Work task: What is the number of lines below that contain the word "hashsan"? Give only that number.

Material shown:
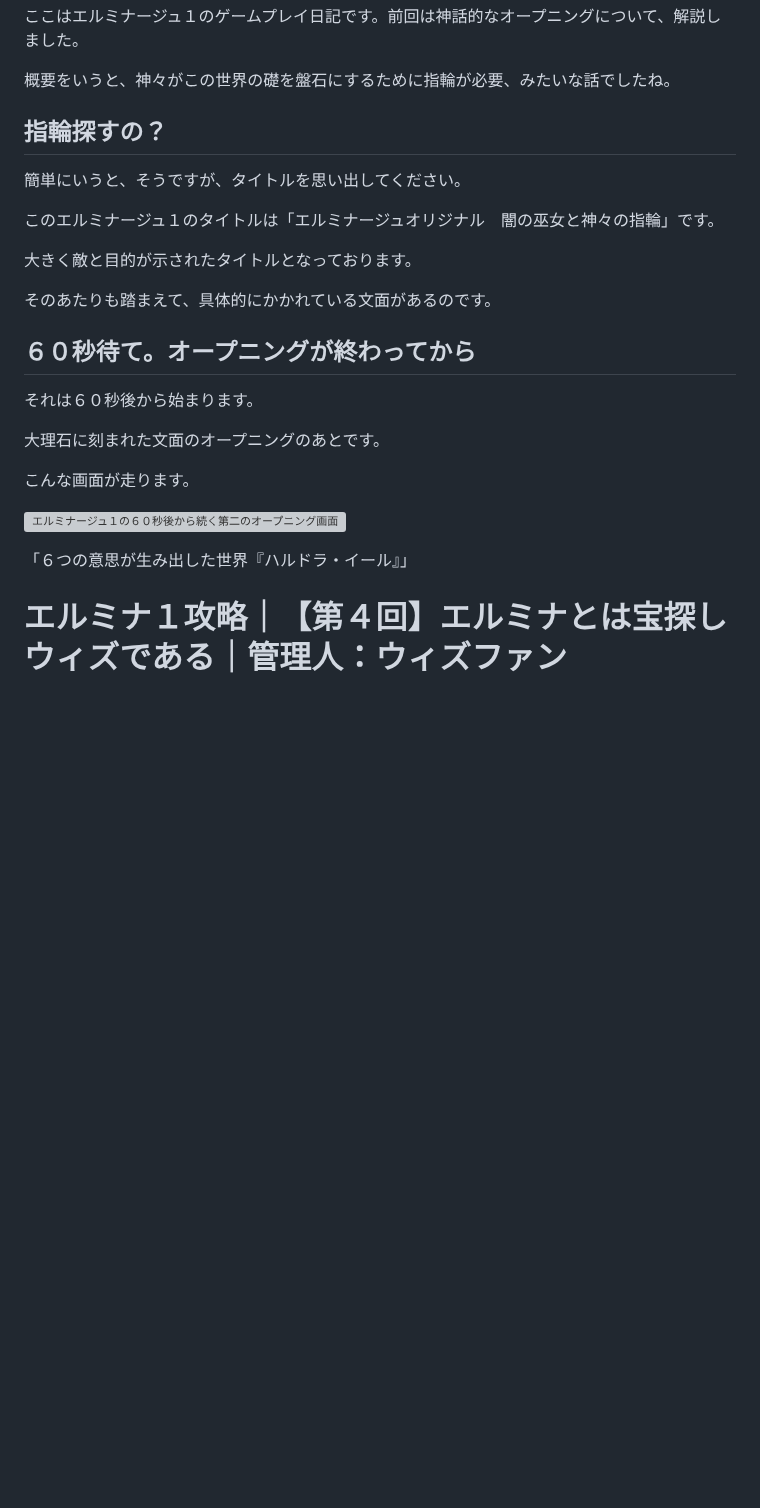
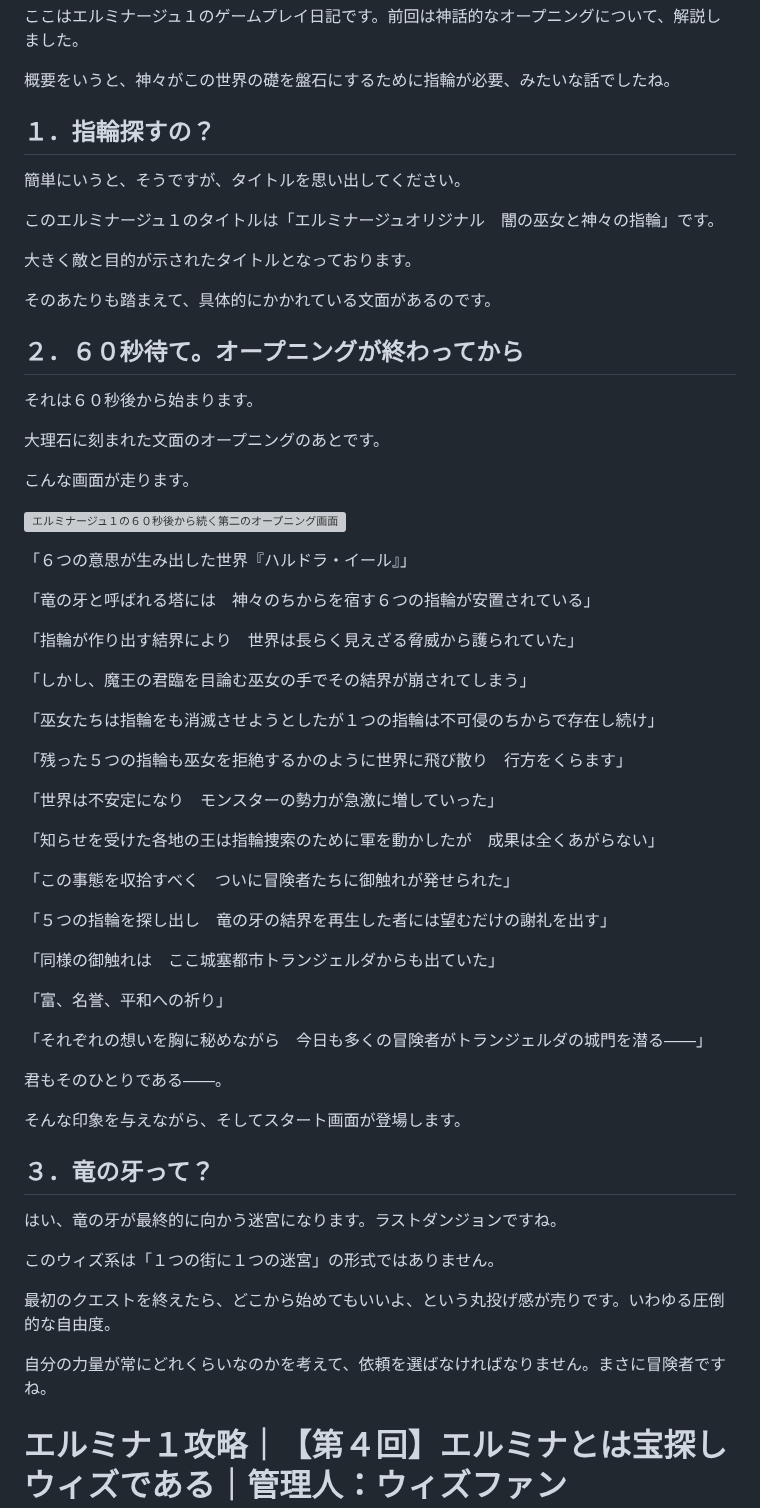
Before and after one commit to hashsan/dragonback, a Markdown page: elminage1.md, the part around the change. GitHub-like rendering; blank space fills up the shorter version; grey boxes are pictures that could not be loaded.

```diff
--- a/elminage1.md
+++ b/elminage1.md
@@ -202,7 +202,7 @@ PSPのスイッチを入れると――。
 
 概要をいうと、神々がこの世界の礎を盤石にするために指輪が必要、みたいな話でしたね。
 
-## 指輪探すの？
+## １．指輪探すの？
 簡単にいうと、そうですが、タイトルを思い出してください。
 
 このエルミナージュ１のタイトルは「エルミナージュオリジナル　闇の巫女と神々の指輪」です。
@@ -211,7 +211,7 @@ PSPのスイッチを入れると――。
 
 そのあたりも踏まえて、具体的にかかれている文面があるのです。
 
-## ６０秒待て。オープニングが終わってから
+## ２．６０秒待て。オープニングが終わってから
 それは６０秒後から始まります。
 
 大理石に刻まれた文面のオープニングのあとです。
@@ -221,6 +221,44 @@ PSPのスイッチを入れると――。
 ![エルミナージュ１の６０秒後から続く第二のオープニング画面](https://raw.githubusercontent.com/hashsan/i/main/20240522_211147.jpg)
 
 「６つの意思が生み出した世界『ハルドラ・イール』」
+
+「竜の牙と呼ばれる塔には　神々のちからを宿す６つの指輪が安置されている」
+
+「指輪が作り出す結界により　世界は長らく見えざる脅威から護られていた」
+
+「しかし、魔王の君臨を目論む巫女の手でその結界が崩されてしまう」
+
+「巫女たちは指輪をも消滅させようとしたが１つの指輪は不可侵のちからで存在し続け」
+
+「残った５つの指輪も巫女を拒絶するかのように世界に飛び散り　行方をくらます」
+
+「世界は不安定になり　モンスターの勢力が急激に増していった」
+
+「知らせを受けた各地の王は指輪捜索のために軍を動かしたが　成果は全くあがらない」
+
+「この事態を収拾すべく　ついに冒険者たちに御触れが発せられた」
+
+「５つの指輪を探し出し　竜の牙の結界を再生した者には望むだけの謝礼を出す」
+
+「同様の御触れは　ここ城塞都市トランジェルダからも出ていた」
+
+「富、名誉、平和への祈り」
+
+「それぞれの想いを胸に秘めながら　今日も多くの冒険者がトランジェルダの城門を潜る――」
+
+君もそのひとりである――。
+
+そんな印象を与えながら、そしてスタート画面が登場します。
+
+## ３．竜の牙って？
+はい、竜の牙が最終的に向かう迷宮になります。ラストダンジョンですね。
+
+このウィズ系は「１つの街に１つの迷宮」の形式ではありません。
+
+最初のクエストを終えたら、どこから始めてもいいよ、という丸投げ感が売りです。いわゆる圧倒的な自由度。
+
+自分の力量が常にどれくらいなのかを考えて、依頼を選ばなければなりません。まさに冒険者ですね。
+
 
 
 
```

Answer: 2